Tuesday, June 28, 2005

Dickens in Cyberspace

"It was the best of times, it was the worst of times, it was the age of wisdom, it was the age of foolishness, it was the epoch of belief, it was the epoch of incredulity, it was the season of Light, it was the season of Darkness, it was the spring of hope, it was the winter of despair, we were all going direct to heaven, we were all going direct the other way—in short, the period was so far like the present period, that some of its noisiest authorities insisted on its being received, for good or for evil, in the superlative degree of comparison only (Dickens, A Tale of Two Cities, p. 3).

Much great literature has a memorable opening line, perhaps none so great as Dickens’ A Tale of Two Cities. Cyberspace has made the world smaller, but it hasn’t made great opening lines any easier. So to borrow from the past that also borrowed from the past, allow me to meditate on Dicken’s words for a moment.

Dicken’s words have the nearly unique character of being able to apply to things from virtually every generation of human history. Here, at the dawning of the twenty-first century of the Christian era, it is hard to imagine that they were not written to describe ourselves. (Of course, our self-obsession makes that imagination easier.) The times in which we live could hardly be described in a more accurate way without resorting to great verbosity. Modern technology, completely unknown to Dickens who scribed out his musings longhand, has made this era the best of times, while making them the worst of times.

It is an era of tremendous wisdom in creating and furthering technology, combined with an era of tremendous foolishness that has used that technology to create a world trapped in its own stupidity lobbing ideas into the unknown reaches of cyberspace to see who will bite in and who will bite back. It is an era where gullibility has become an art form not limited to the most naïve among us, while the things posited as truth become more unbelievable than Alice in Wonderland. It carries the seeds of hope for better things in life management, communication, health care, travel, and other fields, while it carries the seeds of great despair as we wonder how much more depraved a society can become and live to tell about it. It is a society that, by and large, believes they are on their way to heaven, or at least making a good run at it, while they sadly pave and streamline the road to hell. In this era, cyberspace, the World Wide Web, has become to soup du jour. It is the best and worst all in one browser window. It is the seemingly one indispensable part of modern life. People who can live without food and water are lost when the internet connection is down.
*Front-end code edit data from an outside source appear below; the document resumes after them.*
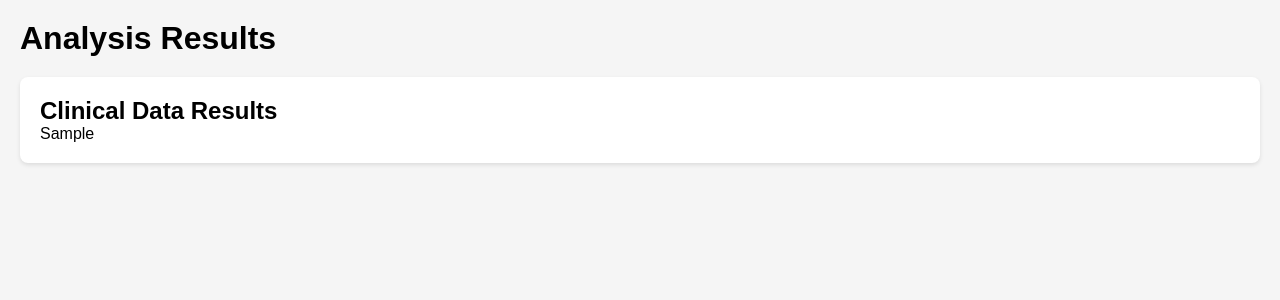
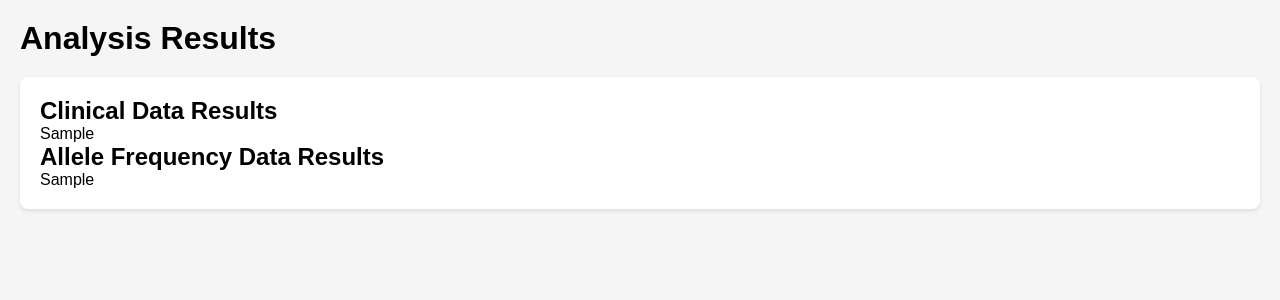
Before and after one commit to iluminato-tr/Group_project_repo, a Flask app: template Flask/templates/results.html in a window 1280 px wide. Shown: the part 81-381 px from the top of the page. Run offline with Flask 3, Linux system fonts and the light colour scheme; the template is opened without the code that fills it: most values are stand-ins (such as "Sample title", 1, 10 or a date in 2020).

Commit message:
Working allele frequency data with pagination

```diff
--- a/Flask/app.py
+++ b/Flask/app.py
@@ -288,7 +288,8 @@ def home():
 
 # Route for the results page
 @app.route('/results')
-def results():
+@app.route('/results/<int:page>')
+def results(page=1):
     # Retrieve filenames from session if they exist; else, use None
     pca_image = session.get('pca_image', None)
     adm_image = session.get('adm_image', None)
@@ -300,7 +301,18 @@ def results():
     clinical_df = pd.read_csv(clinical_data_path)
     clinical_html = clinical_df.head(10).to_html(classes='table table-striped', index=False)  # Convert to HTML, limit rows to minimize load time
 
-    return render_template('results.html', pca_image=pca_image, adm_image=adm_image, fst_image=fst_image, fst_matrix_exists=fst_matrix_exists, clinical_table=clinical_html)
+    # Pagination for Allele Frequency Data
+    rows_per_page = 10
+    skip = (page - 1) * rows_per_page
+    allele_data_path = 'S:/Documents/UNIVERSITY/POSTGRADUATE/SLACKWARE/Flask/static/txt_files/allel_frequency_data.txt'
+    allele_df = pd.read_csv(allele_data_path, skiprows=range(1, skip + 1), nrows=rows_per_page)
+    allele_html = allele_df.to_html(classes='table table-striped', index=False)
+
+    # Check if there's a next page
+    next_page_df = pd.read_csv(allele_data_path, skiprows=range(1, skip + rows_per_page + 1), nrows=1)
+    more_rows = not next_page_df.empty
+
+    return render_template('results.html', pca_image=pca_image, adm_image=adm_image, fst_image=fst_image, fst_matrix_exists=fst_matrix_exists, clinical_table=clinical_html, allele_table=allele_html, page=page, more_rows=more_rows )
 
 
 if __name__ == '__main__':
--- a/Flask/templates/results.html
+++ b/Flask/templates/results.html
@@ -41,5 +41,22 @@
                 {{ clinical_table|safe }}
             </div>
         {% endif %}
+
+        <!-- Allele Frequency Data Results with Pagination -->
+        <div id="allele-frequency-data-results">
+            <h2>Allele Frequency Data Results</h2>
+            {{ allele_table|safe }}
+            <nav aria-label="Page navigation example">
+                <ul class="pagination">
+                    {% if page > 1 %}
+                        <li class="page-item"><a class="page-link" href="{{ url_for('results', page=page-1) }}">Previous</a></li>
+                    {% endif %}
+                    {% if more_rows %}
+                        <li class="page-item"><a class="page-link" href="{{ url_for('results', page=page+1) }}">Next</a></li>
+                    {% endif %}
+                </ul>
+            </nav>
+        </div>
+
     </div>
 {% endblock %}
```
Cyberspace has opened a whole new world to the modern, or post-modern, generation. It is a world where anonymity reigns supreme, where ideas have no immediate consequences, where the oldest thought can be dressed in new clothes until it is picked apart and looks like Anderson’s Emperor, standing in all his glory for all to see. The same thought can be redressed in different clothes until it becomes the Queen of England, dressed to the nines. And who is behind it? One has to wonder if it isn’t the Wizard, strikingly unstriking in his appearance, sitting in his drawers behind the curtain of his monitor and keyboard reveling in his own expectorate while others fawn over his great wisdom.

I have long lamented the fact that the World Wide Web has given every idiot with a computer and a phone line the idea that he has something people need to hear. And it seems that way too many idiots have taken advantage of it. You can find someone to support every hare-brained idea that pops into your mind, along with a lot of ideas that have not popped into your mind … yet. Cyberspace has no traffic cops that evaluate the legitimacy of an idea before it is put out for all to see. But fortunately, we all have the right to direct our browsers elsewhere.
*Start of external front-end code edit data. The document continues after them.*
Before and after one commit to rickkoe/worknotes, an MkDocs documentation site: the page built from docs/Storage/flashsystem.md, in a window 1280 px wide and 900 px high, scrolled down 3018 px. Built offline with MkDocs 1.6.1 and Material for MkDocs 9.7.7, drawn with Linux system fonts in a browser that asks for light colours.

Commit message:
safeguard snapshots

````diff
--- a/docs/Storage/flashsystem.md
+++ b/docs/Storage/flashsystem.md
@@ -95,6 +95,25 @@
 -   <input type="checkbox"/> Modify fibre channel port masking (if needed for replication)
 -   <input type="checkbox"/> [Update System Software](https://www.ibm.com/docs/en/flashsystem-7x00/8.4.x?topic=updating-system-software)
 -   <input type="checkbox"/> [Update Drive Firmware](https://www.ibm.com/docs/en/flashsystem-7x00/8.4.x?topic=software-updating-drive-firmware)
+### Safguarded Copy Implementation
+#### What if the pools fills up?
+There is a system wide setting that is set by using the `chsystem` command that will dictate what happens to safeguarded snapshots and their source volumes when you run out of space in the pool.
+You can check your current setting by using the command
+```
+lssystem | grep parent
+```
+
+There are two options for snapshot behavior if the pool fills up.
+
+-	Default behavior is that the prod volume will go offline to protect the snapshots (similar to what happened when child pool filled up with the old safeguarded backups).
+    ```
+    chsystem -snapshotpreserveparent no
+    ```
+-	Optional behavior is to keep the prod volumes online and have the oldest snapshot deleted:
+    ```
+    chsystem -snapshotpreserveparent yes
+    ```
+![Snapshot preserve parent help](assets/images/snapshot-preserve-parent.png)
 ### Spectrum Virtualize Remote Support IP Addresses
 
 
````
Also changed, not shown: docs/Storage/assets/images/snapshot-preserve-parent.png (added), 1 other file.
All of that to say that this: My starting of a blog is not done with the idea that I have anything to say that will change the world. I do not wish to add to the maze of trash that already litters the networks of the world. If something I say is significant, it is only because someone said it before me, and when I know who that someone is, I will give credit. No, my purpose in starting a blog is purely personal. I have become convinced that the best speakers are good writers. (The opposite is not always true.) A person who wishes to be a good speaker should strive to be a better writer. Since my life is one of a public speaker, a pastor and teacher of the Bible, this is to develop my own skills. It is likely that few, if any, will ever read, but I will write and welcome the input of any who wish to critique it. I will, from time to time, let my mind do its thing and try to capture it on screen. Hopefully, it will make me better at what I do so that I can more clearly communicate the truth of God to a generation in need of it.

Next time, I will explain the name. There is a reason for the name that is near and dear to my heart, because to me, it sums up the great problem of communication.